> [DIRECTIONS FOR THIS TASK]: Comb the records below for the string "major" and copy each line where it turns up.

Extracted records:
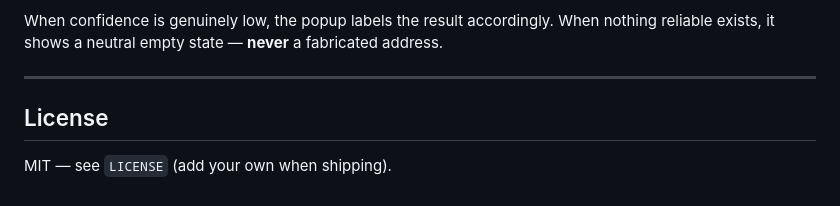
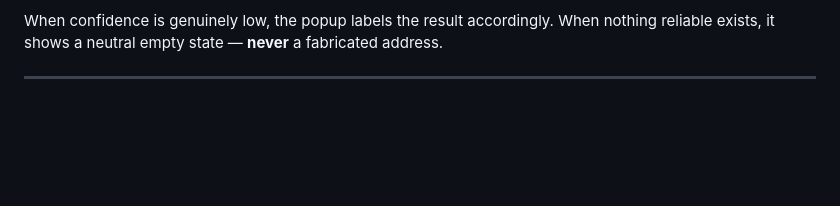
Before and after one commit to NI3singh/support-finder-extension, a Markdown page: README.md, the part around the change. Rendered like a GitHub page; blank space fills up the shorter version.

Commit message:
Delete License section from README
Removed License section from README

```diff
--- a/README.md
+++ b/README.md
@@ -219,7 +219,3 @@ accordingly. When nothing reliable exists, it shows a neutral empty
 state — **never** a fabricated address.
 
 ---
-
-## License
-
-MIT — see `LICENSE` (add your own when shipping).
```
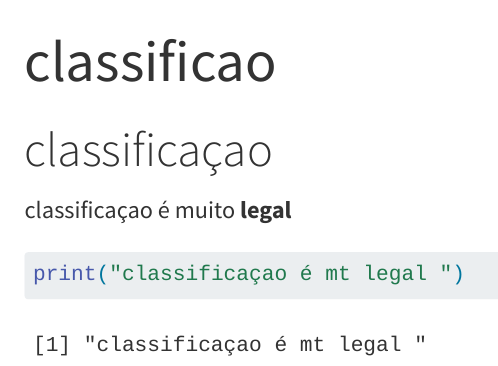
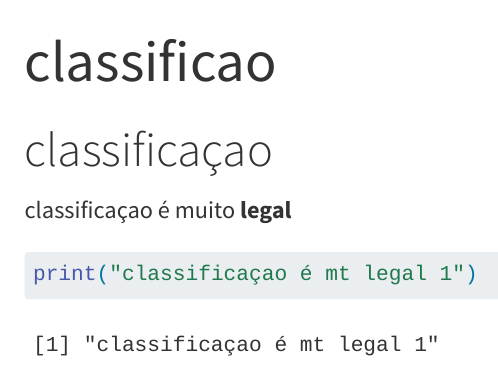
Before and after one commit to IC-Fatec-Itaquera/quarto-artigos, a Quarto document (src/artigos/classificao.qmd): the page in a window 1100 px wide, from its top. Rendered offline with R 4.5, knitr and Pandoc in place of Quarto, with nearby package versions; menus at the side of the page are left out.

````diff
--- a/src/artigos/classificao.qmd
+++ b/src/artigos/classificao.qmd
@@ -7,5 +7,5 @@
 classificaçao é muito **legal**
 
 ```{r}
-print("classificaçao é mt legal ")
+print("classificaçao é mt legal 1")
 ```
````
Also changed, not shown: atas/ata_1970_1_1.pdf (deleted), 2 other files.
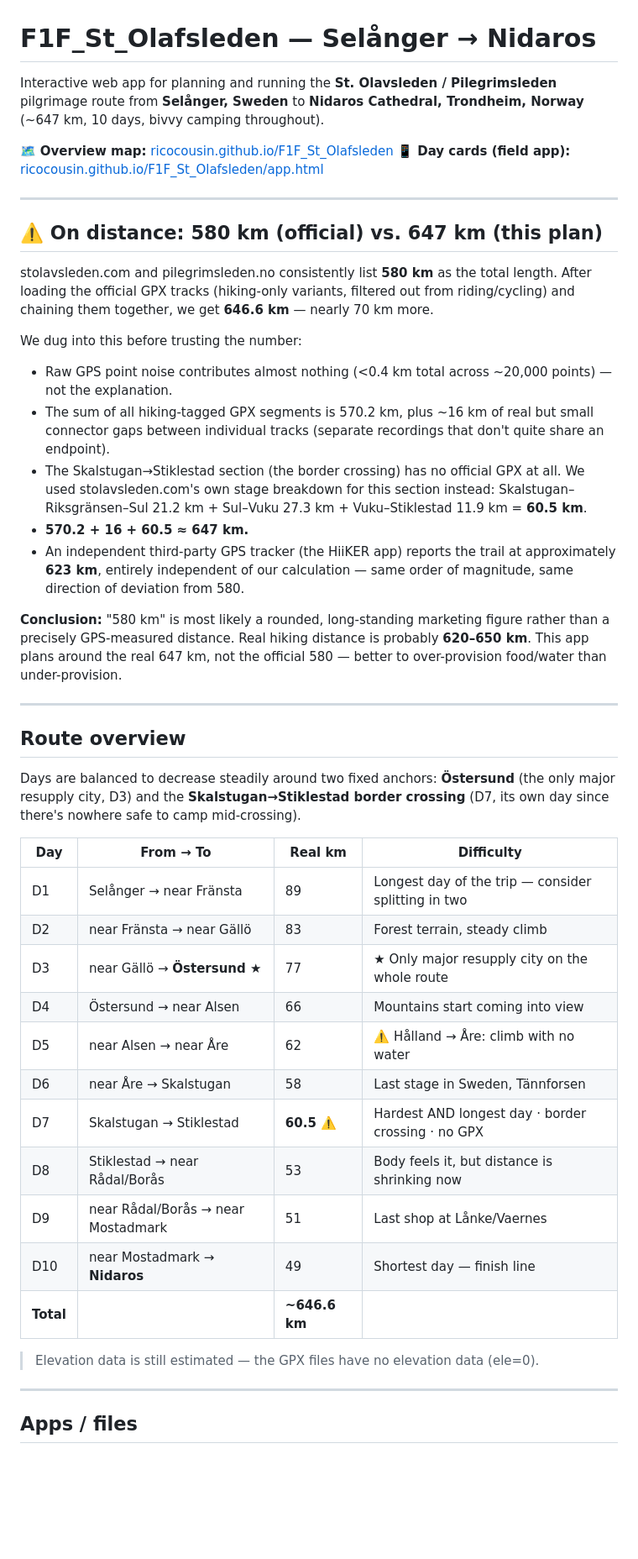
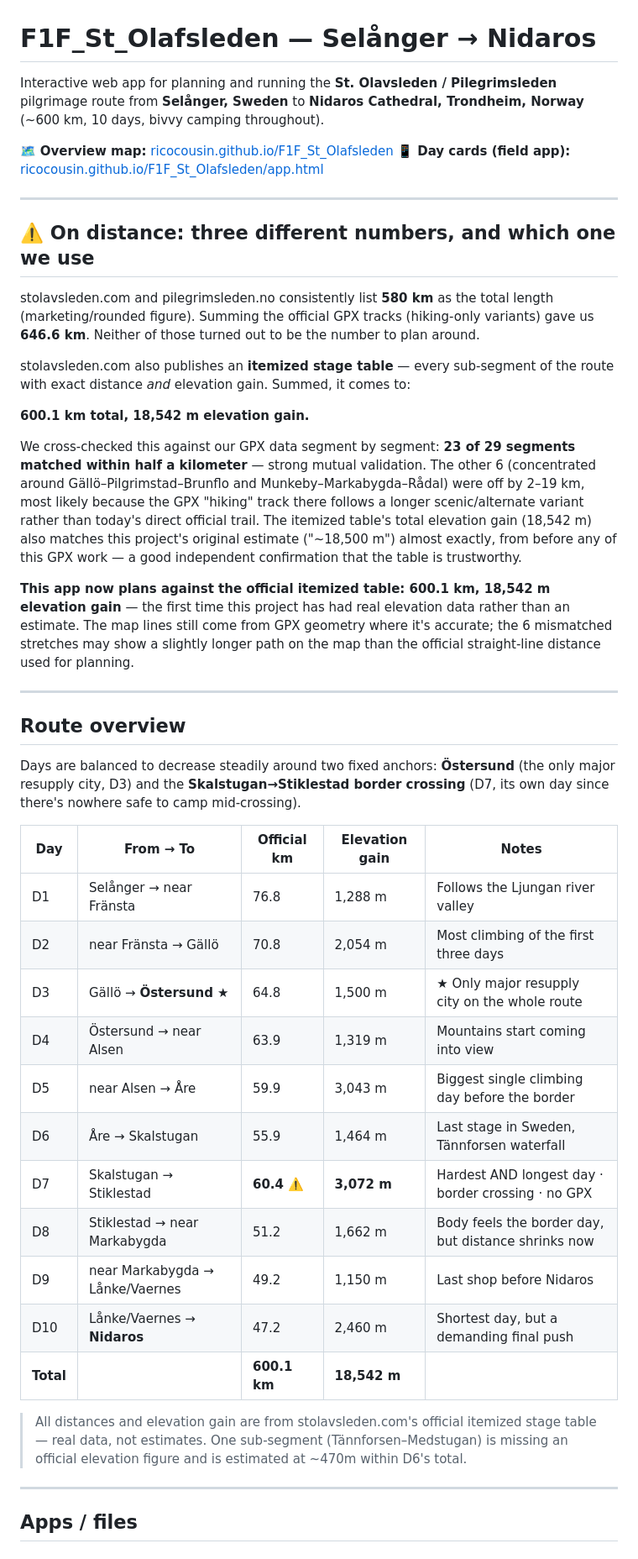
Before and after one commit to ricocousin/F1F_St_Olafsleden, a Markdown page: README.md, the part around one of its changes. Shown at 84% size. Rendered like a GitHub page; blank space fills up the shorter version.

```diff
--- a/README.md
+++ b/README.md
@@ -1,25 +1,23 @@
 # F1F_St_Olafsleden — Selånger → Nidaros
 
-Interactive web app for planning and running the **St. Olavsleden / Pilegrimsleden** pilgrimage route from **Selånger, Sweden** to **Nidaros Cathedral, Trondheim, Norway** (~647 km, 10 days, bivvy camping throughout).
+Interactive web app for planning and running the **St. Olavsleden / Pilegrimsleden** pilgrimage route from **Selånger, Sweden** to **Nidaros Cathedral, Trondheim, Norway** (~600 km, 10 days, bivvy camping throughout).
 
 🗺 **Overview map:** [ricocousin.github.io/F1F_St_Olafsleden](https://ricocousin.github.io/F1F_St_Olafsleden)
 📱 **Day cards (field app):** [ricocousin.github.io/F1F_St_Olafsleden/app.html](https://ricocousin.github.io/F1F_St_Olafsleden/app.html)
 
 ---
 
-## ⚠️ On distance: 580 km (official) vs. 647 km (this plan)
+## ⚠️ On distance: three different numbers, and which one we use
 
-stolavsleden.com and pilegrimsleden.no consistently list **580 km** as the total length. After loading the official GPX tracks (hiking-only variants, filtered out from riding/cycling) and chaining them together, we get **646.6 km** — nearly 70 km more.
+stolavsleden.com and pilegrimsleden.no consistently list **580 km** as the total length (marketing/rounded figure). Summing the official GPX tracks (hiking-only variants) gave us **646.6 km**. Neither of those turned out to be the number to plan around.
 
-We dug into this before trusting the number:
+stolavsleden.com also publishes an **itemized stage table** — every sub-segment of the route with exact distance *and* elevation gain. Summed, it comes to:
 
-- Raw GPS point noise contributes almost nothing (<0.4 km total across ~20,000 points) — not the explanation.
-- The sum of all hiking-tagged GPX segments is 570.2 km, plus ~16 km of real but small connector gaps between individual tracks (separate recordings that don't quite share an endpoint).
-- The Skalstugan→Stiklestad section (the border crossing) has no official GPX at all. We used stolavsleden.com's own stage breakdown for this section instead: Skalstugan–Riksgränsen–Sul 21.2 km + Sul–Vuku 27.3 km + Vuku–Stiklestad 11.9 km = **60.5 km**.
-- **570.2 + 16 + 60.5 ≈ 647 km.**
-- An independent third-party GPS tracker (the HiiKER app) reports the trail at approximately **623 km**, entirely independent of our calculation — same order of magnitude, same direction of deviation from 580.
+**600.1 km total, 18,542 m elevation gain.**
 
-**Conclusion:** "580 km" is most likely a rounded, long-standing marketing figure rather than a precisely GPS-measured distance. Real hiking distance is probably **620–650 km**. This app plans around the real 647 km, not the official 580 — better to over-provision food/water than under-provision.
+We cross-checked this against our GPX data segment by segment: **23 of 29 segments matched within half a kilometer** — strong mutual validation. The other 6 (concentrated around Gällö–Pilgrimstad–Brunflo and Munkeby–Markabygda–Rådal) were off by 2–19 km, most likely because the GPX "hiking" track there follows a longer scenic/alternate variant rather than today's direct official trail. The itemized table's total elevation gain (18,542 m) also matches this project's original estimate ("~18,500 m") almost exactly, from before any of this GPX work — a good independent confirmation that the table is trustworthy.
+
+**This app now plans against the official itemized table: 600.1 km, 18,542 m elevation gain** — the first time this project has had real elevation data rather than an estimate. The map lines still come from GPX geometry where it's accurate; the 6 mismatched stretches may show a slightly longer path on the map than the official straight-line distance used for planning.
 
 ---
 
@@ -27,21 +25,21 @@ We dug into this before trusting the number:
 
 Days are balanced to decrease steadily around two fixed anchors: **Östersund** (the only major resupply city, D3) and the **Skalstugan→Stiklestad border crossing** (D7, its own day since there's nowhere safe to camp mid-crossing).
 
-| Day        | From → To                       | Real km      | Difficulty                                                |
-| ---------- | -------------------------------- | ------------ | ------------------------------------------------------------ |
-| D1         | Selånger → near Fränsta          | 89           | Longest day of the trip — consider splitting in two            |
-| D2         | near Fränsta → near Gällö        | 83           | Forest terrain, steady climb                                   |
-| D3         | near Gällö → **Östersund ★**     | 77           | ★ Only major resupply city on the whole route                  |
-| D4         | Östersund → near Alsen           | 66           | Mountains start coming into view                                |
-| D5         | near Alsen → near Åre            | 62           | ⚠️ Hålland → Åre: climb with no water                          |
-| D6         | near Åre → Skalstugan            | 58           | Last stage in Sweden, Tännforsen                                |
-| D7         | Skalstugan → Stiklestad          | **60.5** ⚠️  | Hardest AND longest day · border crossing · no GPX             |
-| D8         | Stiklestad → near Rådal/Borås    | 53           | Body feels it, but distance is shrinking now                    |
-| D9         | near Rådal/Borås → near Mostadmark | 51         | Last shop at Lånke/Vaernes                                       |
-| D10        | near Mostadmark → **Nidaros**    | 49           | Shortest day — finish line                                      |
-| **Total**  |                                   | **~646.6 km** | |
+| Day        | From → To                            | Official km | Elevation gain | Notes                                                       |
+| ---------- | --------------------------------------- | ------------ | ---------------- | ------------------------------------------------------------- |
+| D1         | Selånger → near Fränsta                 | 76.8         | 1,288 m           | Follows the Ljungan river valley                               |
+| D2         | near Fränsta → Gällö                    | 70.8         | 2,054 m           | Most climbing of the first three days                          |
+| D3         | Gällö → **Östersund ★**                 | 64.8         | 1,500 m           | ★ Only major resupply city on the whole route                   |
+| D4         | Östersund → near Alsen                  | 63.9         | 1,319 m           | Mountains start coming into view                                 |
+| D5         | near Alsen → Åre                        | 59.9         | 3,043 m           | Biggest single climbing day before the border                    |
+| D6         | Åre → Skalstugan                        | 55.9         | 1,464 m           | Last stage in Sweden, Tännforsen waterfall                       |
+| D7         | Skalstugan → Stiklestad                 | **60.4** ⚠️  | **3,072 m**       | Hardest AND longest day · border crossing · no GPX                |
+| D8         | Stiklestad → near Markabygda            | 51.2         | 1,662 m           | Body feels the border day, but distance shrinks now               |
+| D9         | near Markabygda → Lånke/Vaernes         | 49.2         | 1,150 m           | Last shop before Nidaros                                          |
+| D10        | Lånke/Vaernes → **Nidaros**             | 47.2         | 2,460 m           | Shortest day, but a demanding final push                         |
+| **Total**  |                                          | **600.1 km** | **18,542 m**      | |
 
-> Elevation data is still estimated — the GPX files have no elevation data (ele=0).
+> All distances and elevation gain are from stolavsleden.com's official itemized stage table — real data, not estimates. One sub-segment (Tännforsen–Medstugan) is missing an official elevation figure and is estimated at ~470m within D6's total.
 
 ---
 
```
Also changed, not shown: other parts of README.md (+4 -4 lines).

> [TASK OUTPUT]:
 Days are balanced to decrease steadily around two fixed anchors: **Östersund** (the only major resupply city, D3) and the **Skalstugan→Stiklestad border crossing** (D7, its own day since there's nowhere safe to camp mid-crossing).
-| D3         | near Gällö → **Östersund ★**     | 77           | ★ Only major resupply city on the whole route                  |
+| D3         | Gällö → **Östersund ★**                 | 64.8         | 1,500 m           | ★ Only major resupply city on the whole route                   |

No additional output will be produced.